The St. Joseph and St. Mary rivers unite within the city limits to form the Maumee River, and the surrounding scenery is charming. Concordia College and a number of schools and academies are located within the city limits, and the State Home for Feeble Minded is just outside the city.
The lines of the Pennsylvania System are elevated through the city. The Grand Rapids & Indiana Railway, one of the Pennsylvania's subsidiary lines, extending from Richmond up through Michigan to the Great Lakes, crosses the main line a short distance east of the city limits.
North of Fort Wayne, this important division of the Pennsylvania System extends through one of the most delightful summer resorts regions in the Middle West, as well as one of the greatest furniture producing sections in the world.
Historically, the State of Michigan was one of the earliest visited regions west of the Alleghenies. Jean Nicolet had come thither as early as 1634, and Father Marquette made a settlement at Michilimackinac (now Mackinaw City, the terminus of the line) in 1670. At the latter point, the British garrison in the old fort were massacred by Pontiac in 1763.
To-day, with a population of 123,227, it ranks as one of
the most important furniture centers in the world as well as a busy manufacturing
city in other lines.

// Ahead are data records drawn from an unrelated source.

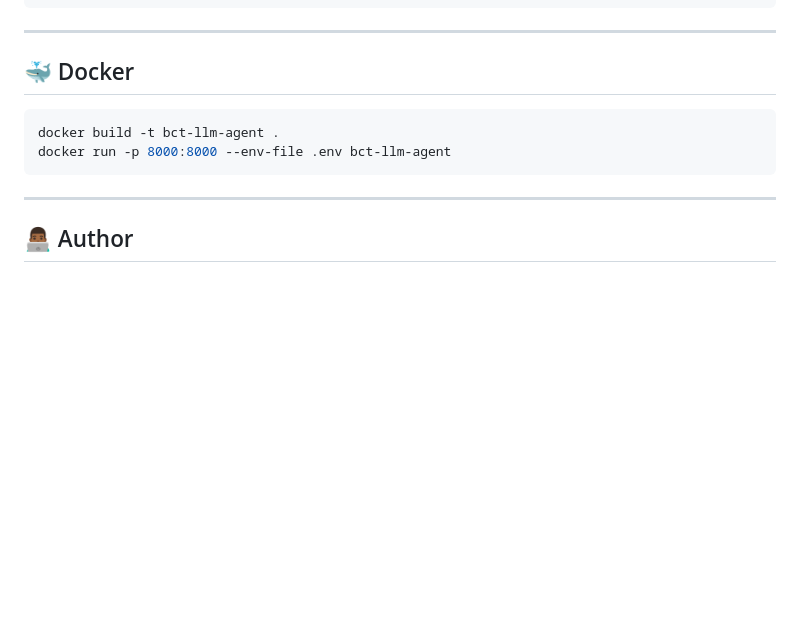
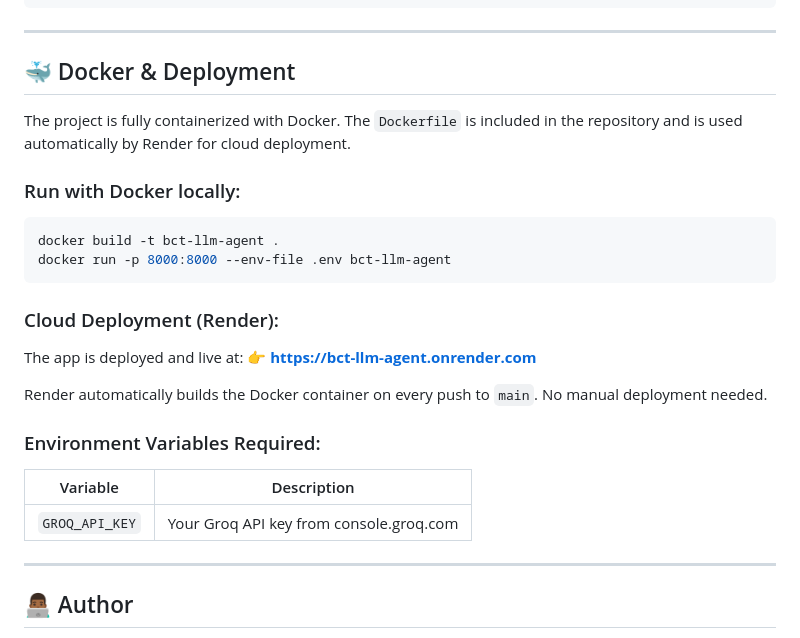
Before and after one commit to Oluwatobi-abu/bct-llm-agent, a Markdown page: README.md, the part around the change. Drawn GitHub-style; blank space fills up the shorter version.

Commit message:
docs: update Docker section to reflect Render auto-deployment

````diff
--- a/README.md
+++ b/README.md
@@ -166,12 +166,28 @@ Multi-turn conversational recommendations with memory.
 
 ---
 
-## 🐳 Docker
+## 🐳 Docker & Deployment
 
+The project is fully containerized with Docker. The `Dockerfile` is included
+in the repository and is used automatically by Render for cloud deployment.
+
+### Run with Docker locally:
 ```bash
 docker build -t bct-llm-agent .
 docker run -p 8000:8000 --env-file .env bct-llm-agent
 ```
+
+### Cloud Deployment (Render):
+The app is deployed and live at:
+👉 **https://bct-llm-agent.onrender.com**
+
+Render automatically builds the Docker container on every push to `main`.
+No manual deployment needed.
+
+### Environment Variables Required:
+| Variable | Description |
+|---|---|
+| `GROQ_API_KEY` | Your Groq API key from console.groq.com |
 
 ---
 
````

It is also the chief center in the great fruit belt
of central Michigan. The Michigan Soldiers' Home is located three miles
from the city.